Jobs for the Future recently led a group of policymakers on a visit to Eastern Kentucky to see firsthand how that distressed region is focused on regaining economic strength so its livelihood won’t be dependent on a single industry.
The people who have stayed in Eastern Kentucky have done so because they love the area, the culture, and their community, even if they can no longer work in the coal mines, as those jobs barely exist. The number of residents, however, has significantly shrunk. Tens of thousands have left the region to escape the high unemployment, the economic challenges, and the stress of living in this part of Appalachia in order to find work elsewhere to support themselves and their families.
In the southeast portion of the state in communities such as Lynch, Benham, and Cumberland, where coal mining once reigned supreme, and, as one regional official said, systemic generational poverty still exists, an unusual collaborative spirit has taken hold. As some key players say, residents want to “reinvent themselves.”
Benham Schoolhouse Inn, formerly a school for coal miners’ children.
Dr. Bruce Ayers, president emeritus of Southeast Kentucky Community and Technical College (SKCTC) is a lifelong resident of Harlan County and talks about how no other comparable place in the country has been studied by outside consultants as much as Eastern Kentucky has.
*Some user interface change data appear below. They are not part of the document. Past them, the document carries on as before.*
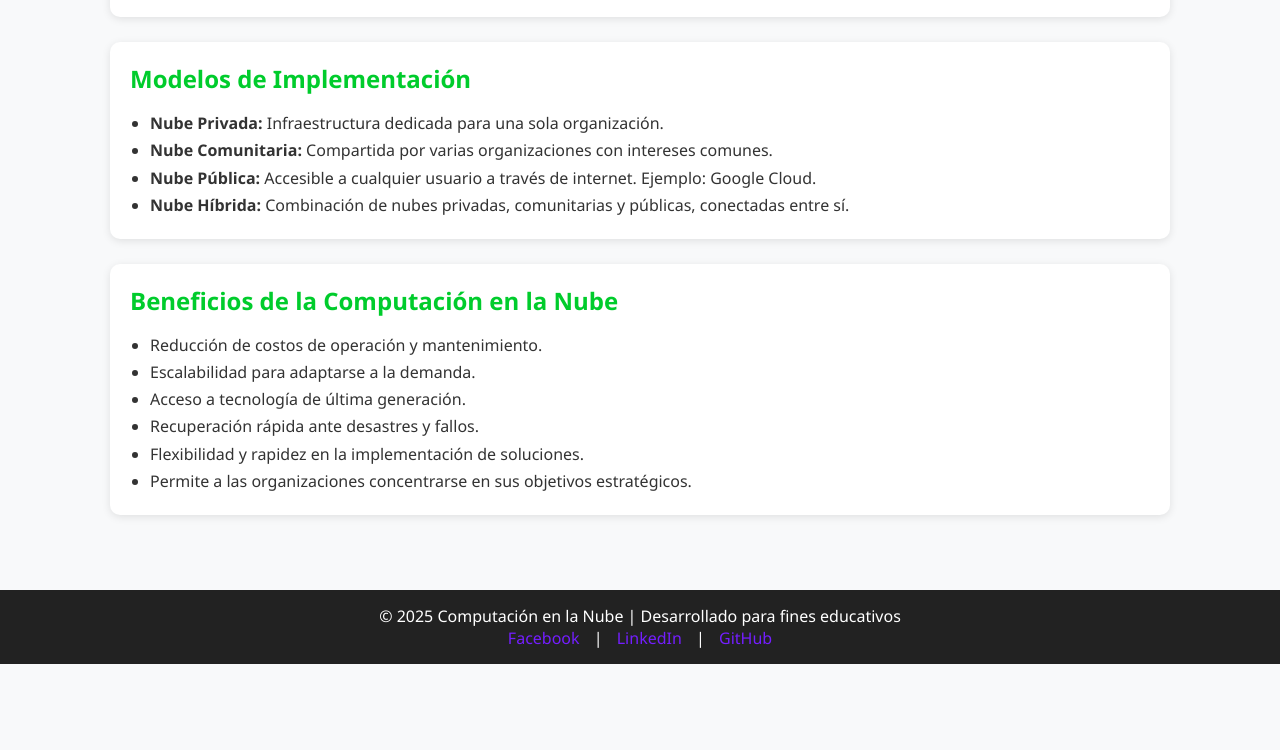
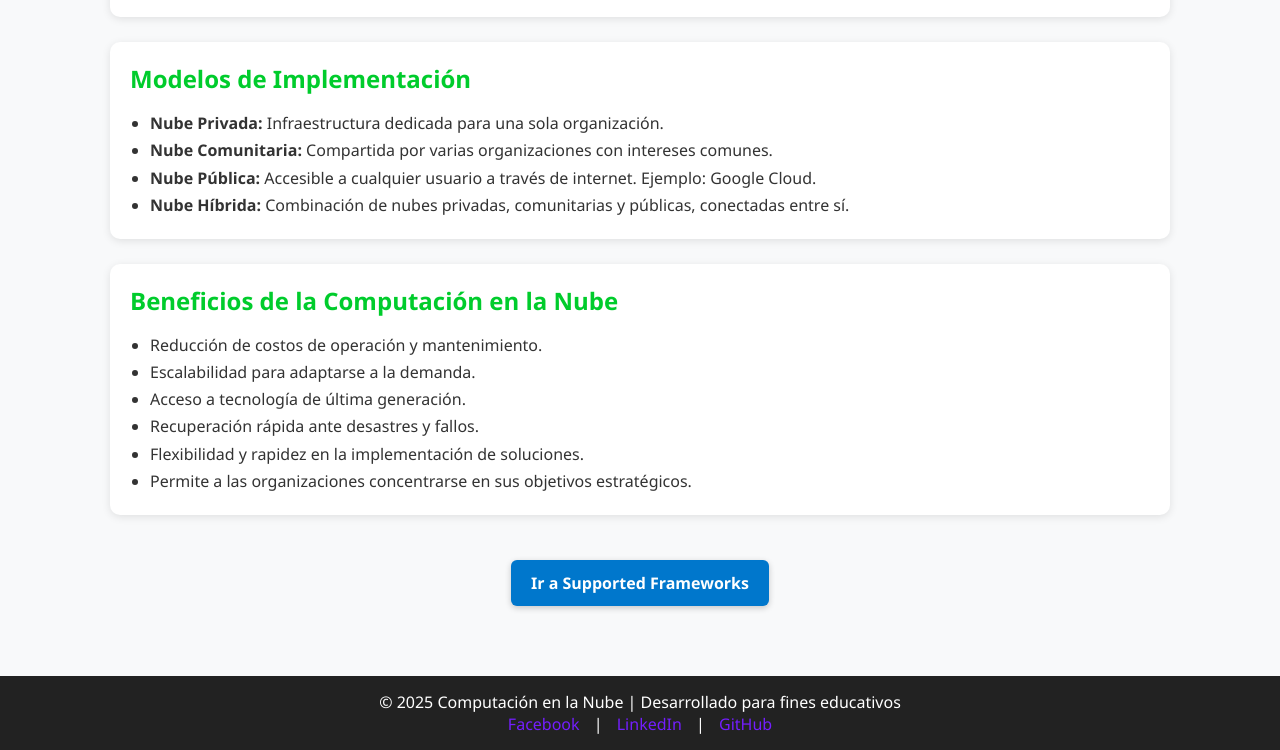
Before and after one commit to vanegas2124-source/Ejerciciosempiricos, a plain HTML site: page index.html in a window 1280 px wide. Shown: the part 377-1127 px from the top of the page. Before the commit the page ends 1041 px from the top, so only its background shows below. Drawn offline with Linux system fonts and the light colour scheme.

Commit message:
Agrego botón que dirige a supportedframeworks.html

```diff
--- a/index.html
+++ b/index.html
@@ -89,6 +89,24 @@
         footer a:hover {
             text-decoration: underline;
         }
+
+        /* Estilo para el botón */
+        .btn-link {
+            display: inline-block;
+            background-color: #0077cc;
+            color: #fff;
+            padding: 12px 20px;
+            margin: 20px auto;
+            text-decoration: none;
+            font-weight: bold;
+            border-radius: 6px;
+            box-shadow: 0 2px 6px rgba(0,0,0,0.2);
+            transition: background-color 0.3s ease;
+        }
+
+        .btn-link:hover {
+            background-color: #005fa3;
+        }
     </style>
 </head>
 <body>
@@ -134,6 +152,11 @@
                 <li>Permite a las organizaciones concentrarse en sus objetivos estratégicos.</li>
             </ul>
         </section>
+
+        <!-- Botón de navegación -->
+        <div style="text-align:center;">
+            <a href="supportedframeworks.html" class="btn-link">Ir a Supported Frameworks</a>
+        </div>
     </div>
 
     <footer>
```
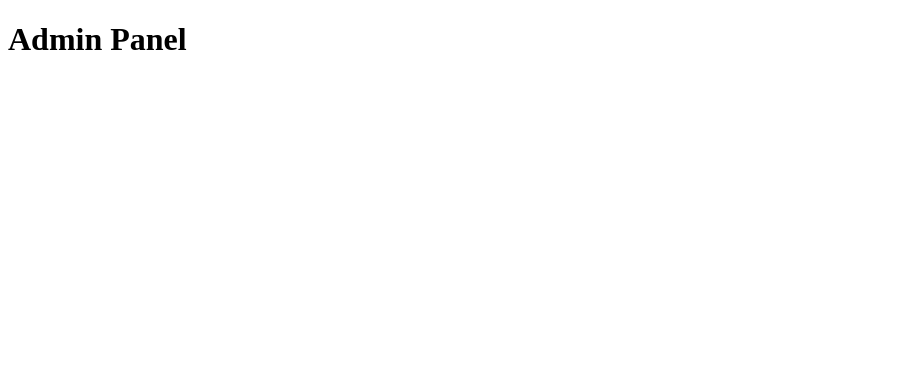
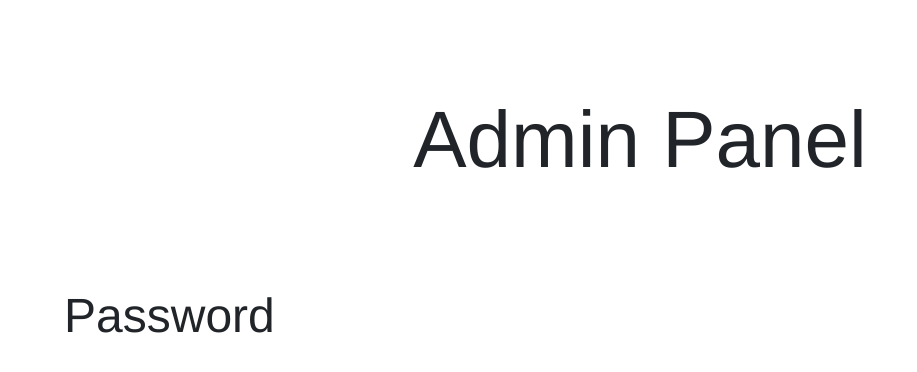
Before and after one commit to NathanielFaber/Code-For-Good-2019---iOS-Application, a plain HTML site: page webapp/index.html in a window 1280 px wide. Shown: the whole page, without its empty margins (0-917 px from the left). Drawn offline with nearby package versions, Linux system fonts and the light colour scheme.

Commit message:
Added some things it looks really stupid now

```diff
--- a/webapp/index.html
+++ b/webapp/index.html
@@ -5,8 +5,16 @@
   <meta name="viewport" content="width=device-width, initial-scale=1.0">
   <meta http-equiv="X-UA-Compatible" content="ie=edge">
   <title>Admin Settings</title>
+
+  <link rel="stylesheet" type="text/css" href="style.css">
+  <link rel="stylesheet" href="https://maxcdn.bootstrapcdn.com/bootstrap/4.0.0/css/bootstrap.min.css" integrity="sha384-Gn5384xqQ1aoWXA+058RXPxPg6fy4IWvTNh0E263XmFcJlSAwiGgFAW/dAiS6JXm" crossorigin="anonymous">
+  <script src="https://code.jquery.com/jquery-3.2.1.slim.min.js" integrity="sha384-KJ3o2DKtIkvYIK3UENzmM7KCkRr/rE9/Qpg6aAZGJwFDMVNA/GpGFF93hXpG5KkN" crossorigin="anonymous"></script>
+  <script src="https://cdnjs.cloudflare.com/ajax/libs/popper.js/1.12.9/umd/popper.min.js" integrity="sha384-ApNbgh9B+Y1QKtv3Rn7W3mgPxhU9K/ScQsAP7hUibX39j7fakFPskvXusvfa0b4Q" crossorigin="anonymous"></script>
+  <script src="https://maxcdn.bootstrapcdn.com/bootstrap/4.0.0/js/bootstrap.min.js" integrity="sha384-JZR6Spejh4U02d8jOt6vLEHfe/JQGiRRSQQxSfFWpi1MquVdAyjUar5+76PVCmYl" crossorigin="anonymous"></script>
+
 </head>
 <body>
-  <h1>Admin Panel</h1>
+  <p id="admin-heading">Admin Panel</p>
+  <p class="admin-categories">Password</p>
 </body>
 </html>
--- /dev/null
+++ b/webapp/style.css
@@ -0,0 +1,13 @@
+#admin-heading {
+  font-size: 5rem;
+  text-align: center;
+  font-family: 'Helvetica Neue', Arial, Helvetica, sans-serif;
+  margin-top: 10vh;
+  margin-bottom: 10vh;
+}
+
+.admin-categories {
+  font-size: 3rem;
+  font-family: 'Helvetica Neue', Arial, Helvetica, sans-serif;
+  margin-left: 5vw;
+}
```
And while they’re grateful for the myriad of suggested solutions for a better economy, Ayer says, they realize that local residents are the ones most appropriate to fix things. Jeff Whitehead, executive director of Eastern Kentucky Concentrated Employment Program Inc., a workforce development agency, takes it a step further, bullishly asserting that “the region is a solution to be discovered, not just a problem to be solved.”
The Workforce Development One-Stop Center in Hazard, KY.
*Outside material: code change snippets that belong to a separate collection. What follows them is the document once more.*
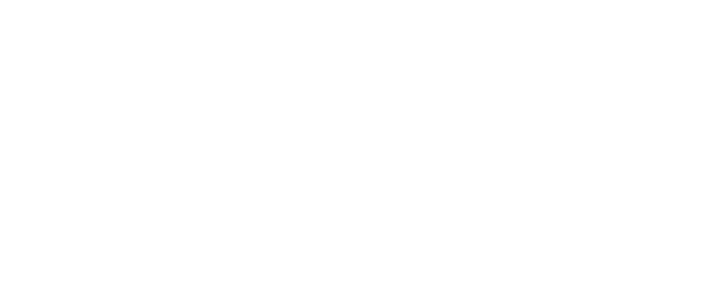
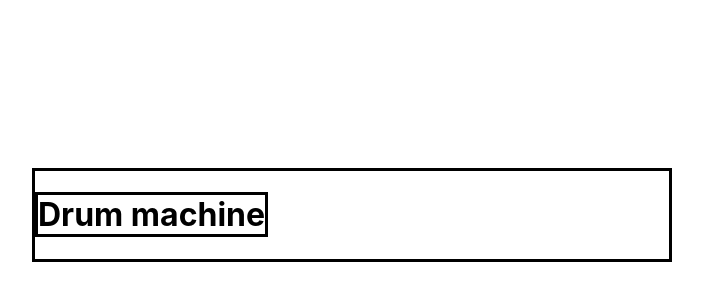
Before and after one commit to koookee/Drum-Machine, a React (Create React App) app: page / in a window 1280 px wide. Shown: the part 24-324 px from the top of the page, without its empty margins (288-991 px from the left). Built offline with nearby package versions, Linux system fonts and the light colour scheme.

Commit message:
Added drum machine container using flexbox

```diff
--- a/public/index.html
+++ b/public/index.html
@@ -27,8 +27,10 @@
     <title>React App</title>
   </head>
   <body>
+    <script src="https://cdn.freecodecamp.org/testable-projects-fcc/v1/bundle.js"></script>
     <noscript>You need to enable JavaScript to run this app.</noscript>
     <div id="root"></div>
+
     <!--
       This HTML file is a template.
       If you open it directly in the browser, you will see an empty page.
--- a/src/App.js
+++ b/src/App.js
@@ -1,9 +1,16 @@
 import React from 'react';
 import './App.css';
+import DrumMachine from './Components/DrumMachine.js'
 
 function App() {
+  //Displays the flexbox close to the center of the page
+  let flexDisplay = {
+    margin:"15% auto",
+    width:"50%"
+  }
   return (
-    <div>
+    <div style={flexDisplay}>
+    <DrumMachine />
     </div>
   );
 }
--- /dev/null
+++ b/src/Components/DrumMachine.js
@@ -0,0 +1,19 @@
+import React from 'react';
+
+class DrumMachine extends React.Component{
+  constructor(){
+    super();
+    this.state = {};
+  }
+  render(){
+    let borderAround = {borderStyle:"solid"} //Just to see flex child containers
+    let drumMachineDisplay = {display:"flex",borderStyle:"solid"};
+    return(
+      <div id="drum-machine" style={drumMachineDisplay}>
+      <h1 style={borderAround}>Drum machine</h1>
+      </div>
+    )
+  }
+}
+
+export default DrumMachine;
```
The solution, according to Whitehead and others, is the digital economy. Residents won’t have to leave for jobs if Eastern Kentucky prepares its communities for these new economic opportunities. This goal already has been years in the making, with more years ahead than behind to accomplish it. Strategically, Whitehead insists that the region needs to minimize boundaries and borders to ensure progress. Public and private collaborators in Kentucky, he says, “know each other, like each other, trust each other.” Practically speaking, however, the digital economy can’t embrace the area in earnest until it expands its broadband capacity. Officials acknowledge that is an urgent and critical piece of the puzzle.
Southeast Kentucky Community Technical College in Middlesboro, KY.
Certain community colleges, such as SKCTC, are active in the revitalization effort. New SKCTC president, Dr. Vic Adams, says there are plenty of challenges, coupled with resilience, to renew their region beyond coal.
Enrollment and revenue are up at SKCTC from last year, which Adams in part attributes to such postsecondary programs as Paths to Promise, which has graduated 58 students and 475 in Accelerating Opportunity to date. The success of these programs, says Adams, is the "intrusive advising" and supportive services provided to the students, many of whom are first-generation family members to attend college.
The program services alleviate the daily barriers—from lack of transportation to lack of child care—to enable students to focus on and complete their education.
Adams, Whitehead, and others in Eastern Kentucky point to employers as the other piece of the equation to ensure that students and their families recover from the loss of coal mining jobs. The statistic they commonly cite is that with each coal job eliminated, three service jobs also disappear. Employers provide the pipeline and the work-based learning opportunities for the students. Bell County Judge Executive Albey Brock says that every new job is welcome and appreciated, adding that 30 new jobs in this area qualifies as “headline news!